And then there was this. Finally a banned item that, as we have all recently learned, makes sense. I don’t want to see any of those motherfucking things on my motherfucking plane.
[Please note: this post brings this blog into compliance with the Snakes On A Plane Blog Mentioning Act of 2006. We now return you to your regular Zeke post, already in progress.]
Another good day, as I mentioned, with no recourse to the butt leash. We went for a second walk tonight, he and Becky and I. For the first time in many months he tackled the steep wooded hillside behind our house. The hillside is on Methodist Church property. Zeke is welcome there, but the pastor adopted a sweet but barky dog the same week Zeke got attacked by the neighbor’s dog last year, and the barking as we headed onto the church’s land unnerved him. We have not been that way in some months. Every morning for the first six months of this year he’d halt at the turn up into the church lot, wait as if considering whether this was the day he’d brave Bodie’s barking, and decide against it. He’d stare up at the hill for two minutes, or three, and if I walked that way he would follow for two steps and stop, and then he’d turn back gladly when I returned to him, chuckling and we’d walk the other way. But tonight he went up there, walked along the top of the hill, the one that always made him grin big. It was dark and his vision is shot, so I stuck close. In my light gray sweatpants I was the star he steered by.

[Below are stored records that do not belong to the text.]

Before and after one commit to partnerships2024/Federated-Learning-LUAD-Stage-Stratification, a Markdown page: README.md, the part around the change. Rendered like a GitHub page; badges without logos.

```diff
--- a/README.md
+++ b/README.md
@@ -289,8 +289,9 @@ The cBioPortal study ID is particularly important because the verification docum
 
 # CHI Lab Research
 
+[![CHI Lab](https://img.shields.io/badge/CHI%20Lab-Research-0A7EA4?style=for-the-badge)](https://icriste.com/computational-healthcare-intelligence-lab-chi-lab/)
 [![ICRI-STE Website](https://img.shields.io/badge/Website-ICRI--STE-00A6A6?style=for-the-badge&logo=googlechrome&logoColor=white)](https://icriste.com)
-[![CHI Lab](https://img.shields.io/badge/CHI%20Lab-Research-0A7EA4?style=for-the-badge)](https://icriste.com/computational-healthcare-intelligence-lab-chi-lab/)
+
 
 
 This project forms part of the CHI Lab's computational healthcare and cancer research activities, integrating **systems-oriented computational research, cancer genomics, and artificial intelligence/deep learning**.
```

The hill runs level for fifty feet or so and then descends steeply. He could not have climbed down in the dark even last year. He stood at the brink, unsure. I scooped him up, carried him to the bottom, then helped him through the fence hole our neighbor Naomi made sure her gardeners left for him. I had not thought we would walk that way again, especially after this last weekend. We met him in front of Naomi’s house, peering through the dark for a glimpse of us, a smile on his tired face.